What brought them all out? Why, the ungraded Count Fleet, of course. Of course.
Last year, when the race was won by Sagamore Farm’s Monzon, it was worth $65,000, $39,000 to the winner. This year? $150,000, $90,000 of which went to Godolphin Racing, owner of Alpha, winner of the 2012 Count Fleet.
The Busanda, the feature for the fillies Saturday, was worth $65,000 last year, when Dance Quietly, owned by the Estate of Edward Evans, won it. Yesterday, its value was boosted to $100,000, with $60,000 going to the pockets of Darley Stable, owner of winner Captivating Lass.
Or maybe it’s Kiaran McLaughlin that should be thanking Genting, because it was his horses that swept the Busanda/Count Fleet double yesterday, earning nearly double what last year’s winners of the two races did.
McLaughlin was watching the race from his home in Florida; stable business kept him there this weekend while his wife Letty and daughter Erin and assistant Art Magnuson did the honors in Ozone Park.
Alpha and Captivating Lass took similar paths to the Aqueduct winner’s circle. Both started their racing careers relatively late in the year; both won first out; both turned in clunkers in their biggest races to date.
Débuting in Saratoga at the beginning of September, Alpha broke his maiden with a 6-length win before finishing a distant second to Union Rags in the Champagne. A month later, he was 19 lengths behind Hansen and Union Rags in the Breeders’ Cup Juvenile.
Captivating Lass won by two in her first start, at Parx in October, then finished seventh in the Demoiselle at the end of November.
“She’s an improving filly,” said Magnuson. “It was a much tougher race in the Demoiselle, but we were disappointed. We thought she’d run better.”
Characterizing her as a “late bloomer,” Magnuson also noted the filly’s size, nearly 17 hands, as a contributing factor to her late début. Said jockey Mike Luzzi, “She seems like a grinder and it took a while to get her going. She’s a big, rangy thing, by A.P. Indy, and it took the whole stretch to get her going.”

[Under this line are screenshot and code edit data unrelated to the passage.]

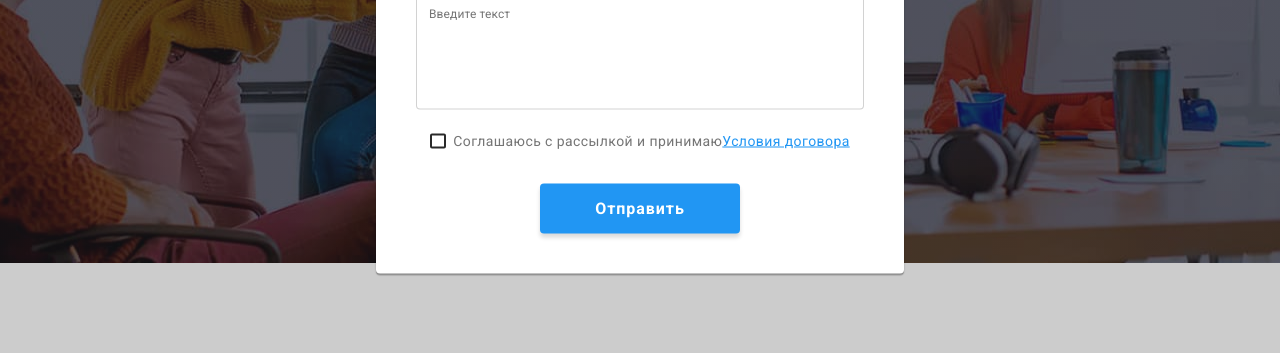
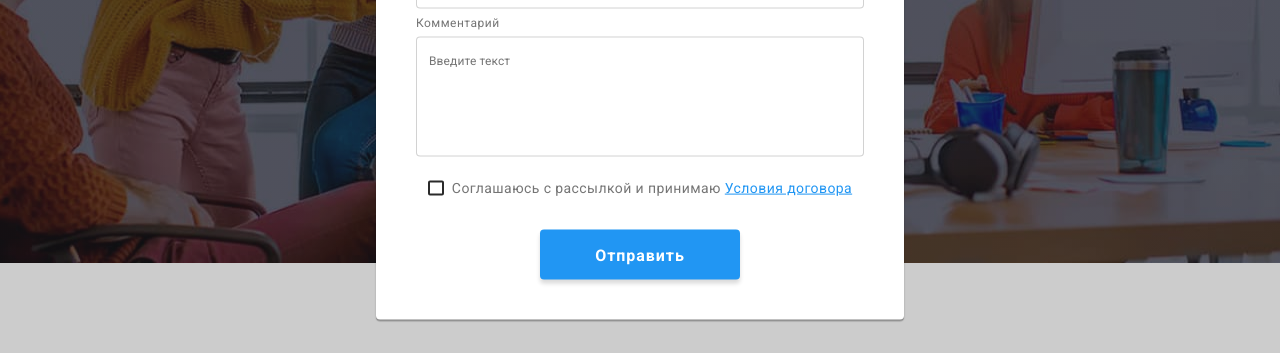
Before and after one commit to GeorgeUsyk/goit-markup-hw-08, a plain HTML site: page index.html in a window 1280 px wide. Both pictures are taken after a click on the button "Заказать услугу". Shown: the part 417-770 px from the top of the page. Drawn offline with nearby package versions, Linux system fonts and the light colour scheme.

Commit message:
HW Revised

```diff
--- a/index.html
+++ b/index.html
@@ -18,7 +18,7 @@
 </head>
 
 <!--ВЕРХНЯЯ ЛИНИЯ-->
-<body class="body">
+<body class="body page">
 <header class="header">
     <div class="header__container container">
     <a class="logo logo--header" href="./index.html">
@@ -146,25 +146,20 @@
                     <h2 class="title">Чем мы занимаемся</h2>
                         <ul class="pictures__list list">
                             <li class="pictures__boxes">
-                                <img srcset="./image/services/service-01-desktop-370.jpg 1x,
-                                    ./image/services/service-01-desktop-@2x-740.jpg 2x"
-                                    src="./image/services/service-01-desktop-370.jpg" alt="box1" width="370">
+                                <img
+                                src="./image/services/service-01-desktop-370.jpeg" alt="box1" width="370">
                                 <h3 class="pictures__names">
                                     Десктопные приложения
                                 </h3>
                             </li>
                             <li class="pictures__boxes">
-                                <img srcset="./image/services/service-02-desktop-370.jpg 1x,
-                                                                                ./image/services/service-02-desktop-@2x-740.jpg 2x"
-                                    src="./image/services/service-02-desktop-370.jpg" alt="box2" width="370">
+                                <img src="./image/services/service-02-desktop-370.jpeg" alt="box2" width="370">
                                 <h3 class="pictures__names">
                                     Мобильные приложения
                                 </h3>
                             </li>
                             <li class="pictures__boxes">
-                                <img srcset="./image/services/service-03-desktop-370.jpg 1x,
-                                                                                ./image/services/service-03-desktop-@2x-740.jpg 2x"
-                                    src="./image/services/service-03-desktop-370.jpg" alt="box3" width="370">
+                                <img src="./image/services/service-03-desktop-370.jpeg" alt="box3" width="370">
                                 <h3 class="pictures__names">
                                     Дизайнерские решения
                                 </h3>
@@ -581,16 +576,18 @@
                             placeholder="Введите текст"></textarea>
                     </div>
                 </form>
-                <form class="checkbox-form">
-                    <div class="checkbox-modal">
-                        <label class="checkbox-label">
-                            <input class="checkbox" type="checkbox" name="policy" value="agreed">
-                            <span class="checkbox-icon"></span>
-                            Соглашаюсь с рассылкой и принимаю
-                            <a class="policy-link" href="./index.html">Условия договора</a>
-                        </label>
-                    </div>
-                </form>
+                <div class="checkbox__field">
+                    <label class="checkbox__label">
+                        <input class="checkbox" type="checkbox" name="policy" value="agreed">
+                            <span class="checkbox__icon">
+
+                            </span>
+                            <span class="checkbox__text">
+                                Соглашаюсь с рассылкой и принимаю
+                                <a class="checkbox__link" href="./index.html">Условия договора</a>
+                            </span>
+                    </label>
+                </div>
                     <button class="modal-btn" type="submit">Отправить</button>
             </div>
         </div>
--- a/sass/layout/_backdrop.scss
+++ b/sass/layout/_backdrop.scss
@@ -4,7 +4,11 @@
     left: 0;
     width: 100%;
     height: 100%;
-    z-index: 1;
+    z-index: 3;
+    padding-top: 93px;
+    padding-right: 15px;
+    padding-left: 15px;
+    overflow-y: scroll;
     background-color: rgba(0, 0, 0, 0.2);
     opacity: 1;
     transition: opacity 250ms cubic-bezier(0.4, 0, 0.2, 1);
@@ -17,12 +21,11 @@
 }
 
 .modal {
-    position: absolute;
+    position: relative;
     top: 50%;
     left: 50%;
+    width: 100%;
     transform: translate(-50%, -50%);
-    min-width: 528px;
-    min-height: 581px;
     background-color: var(--main-back-color);
     box-shadow: 0px 1px 3px rgb(0 0 0 / 12%),
         0px 1px 1px rgb(0 0 0 / 14%),
@@ -31,6 +34,13 @@
     transform: translate(-50%, -50%) scale(1);
     transition: transform var(--speed) var(--duration);
     padding: 40px;
+    @media screen and (max-width: 1199px) {
+        max-width: 450px;
+    }
+    @media screen and (min-width: 1200px) {
+        max-width: 528px;
+    }
+
 }
 
 .modal-close-button {
@@ -144,41 +154,36 @@
     color: rgba(117, 117, 117, 0.5);
 }
 
-.policy-link {
-    color: var(--button-hover-color);
-    display: block;
-    &:hover,
-    &:focus {
-        text-decoration: none;
-    }
-}
 
-.policy-label {
-    text-align: uppercase;
-    font-family: roboto, sans-serif;
-    font-style: 14px;
-    line-height: 1.7;
-    letter-spacing: 0.03em;
-    color: var(--main-text-color);
-}
 
-.checkbox-form {
+/*.checkbox-form {
     display: flex;
     margin-bottom: 30px;
     justify-content: center;
-}
+}*/
 
-.checkbox-label {
+/*.checkbox-label {
     display: flex;
     align-items: center;
     font-family: roboto, sans-serif;
     font-size: 14px;
     line-height: 1.7;
     letter-spacing: 0.03em;
+}*/
+
+.checkbox__field {
+    display: flex;
+    align-items: center;
+    justify-content: center;
+    margin-bottom: 30px;
 }
 
+.checkbox__label {
+    display: flex;
+    align-items: center;
+    justify-content: center;
+}
 .checkbox {
-    display: block;
     position: absolute;
     width: 1px;
     height: 1px;
@@ -191,23 +196,71 @@
     overflow: hidden;
 }
 
-.checkbox-icon {
+.checkbox__icon {
     display: inline-block;
     width: 16px;
     height: 15px;
     border: 2px solid #2a2a2a;
     border-radius: 2px;
-    margin-right: 7px;
+    padding: 0;
+    margin: 0;
+
 }
-
-.checkbox:checked+.checkbox-icon {
+.checkbox:checked+.checkbox__icon  {
     border-color: #2196F3;
     background-color: #2196F3;
-    background-image: url(../image/check.svg);
+    background-image: url(../../image/check.svg);
+    background-size: contain;
+    background-origin: border-box;
+}
+.checkbox:focus+.checkbox__icon {
+    border: 2px solid #2196F3;
+}
+/*
+.checkbox:checked+.checkbox__icon {
+    border-color: #2196F3;
+    background-color: #2196F3;
+    background-image: url(../../image/check.svg);
     background-size: contain;
     background-origin: border-box;
 }
 
-.checkbox:focus+.checkbox-icon {
+.checkbox:focus+.checkbox__icon {
     border: 2px solid #2196F3;
 }
+*/
+.checkbox__text {
+    margin-left: 8px;
+    font-family: roboto, sans-serif;
+    /*
+    font-size: 14px;
+    line-height: 1.7;
+    */
+    font-size: 12px;
+    line-height: 1.16;
+    letter-spacing: 0.03em;
+    @media screen and (min-width: 1200px) {
+        font-size: 14px;
+        line-height: 1.7;
+    }
+}
+.checkbox__link {
+    display: inline-block;
+    margin: 0;
+    padding: 0;
+    text-align: uppercase;
+    font-family: roboto, sans-serif;
+    font-size: 12px;
+    line-height: 1.16;
+    @media screen and (min-width: 1200px) {
+        font-size: 14px;
+        line-height: 1.7;
+    }
+    letter-spacing: 0.03em;
+    color: var(--main-text-color);
+    color: var(--button-hover-color);
+    &:hover,
+    &:focus {
+        text-decoration: none;
+    }
+}
--- a/sass/utils/_normalize.scss
+++ b/sass/utils/_normalize.scss
@@ -90,3 +90,17 @@ nav {
     }
     /*margin-bottom: 50px;*/
 }
+.page {
+    background-color: #ffffff;
+    color: var(--main-text-color);
+
+    @media screen and (min-width: 1200px) {
+        & {
+            padding-left: 0;
+            padding-right: 0;
+        }
+    }
+    &.no-scroll {
+        overflow: hidden;
+    }
+}
```
Also changed, not shown: css/main.css, css/main.min.css, 3 other files.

The similarities between Alpha and Captivating Lass don’t end in the paths they took to Saturday’s races. Since last summer, McLaughlin and Darley/Godolphin have been experimenting with not running first-time starters on Lasix, with mixed results. Alpha and Captivating Lass both won first out without it, but both ran with it on Saturday.
“We scope them all,” said McLaughlin, “and if they need it, we put them on it. We saw a little bit of bleeding, and it’s got to be a preventive situation. We don’t want to risk running them one more time without it and having them bleed.”
At several recent conferences on Lasix, research has been presented to indicate that repeated episodes of bleeding have deleterious effects on equine health, causing thickening of pulmonary vein walls that leads to reduced blood flow, making it difficult for horses to breathe. Last June at the NTRA Lasix summit at Belmont, trainer Graham Motion said that he races all of his 2-year-olds on Lasix in order to prevent such damage.
While Alpha’s racing road for the first part of 2012 appears to be set, next starts for Captivating Lass are up in the air.
“New York has a great program for 3-year-old colts,” said McLaughlin, noting the upcoming Grade 3 Withers, Grade 3 Gotham, and Grade 1 Wood Memorial, worth $200,00, $400,000, and $1 million respectively, and indicating that Alpha would be pointed to either the Withers or the Gotham.
By comparison, the 3-year-old filly program in New York comprises the ungraded Busher ($75,000), Grade 3 Cicada ($150,000), and Grade 3 Comely ($250,000). McLaughlin said that those races are under consideration for Captivating Lass, as are stakes races at Fair Grounds and Gulfstream Park.
The Grade 3 Rachel Alexandra ($200,000) is at Fair Grounds on February 25, followed by the Grade 2 Fair Grounds Oaks ($500,000) on March 31.
At Gulfstream, the Grade 2 Davona Dale ($250,000) will be run on February 25, the Grade 2 Gulfstream Oaks ($300,000) on March 31.
Regardless of where his horses run next, McLaughlin is certain of one thing.
“Next time,” he said by phone from Florida, “I’ll definitely be there.”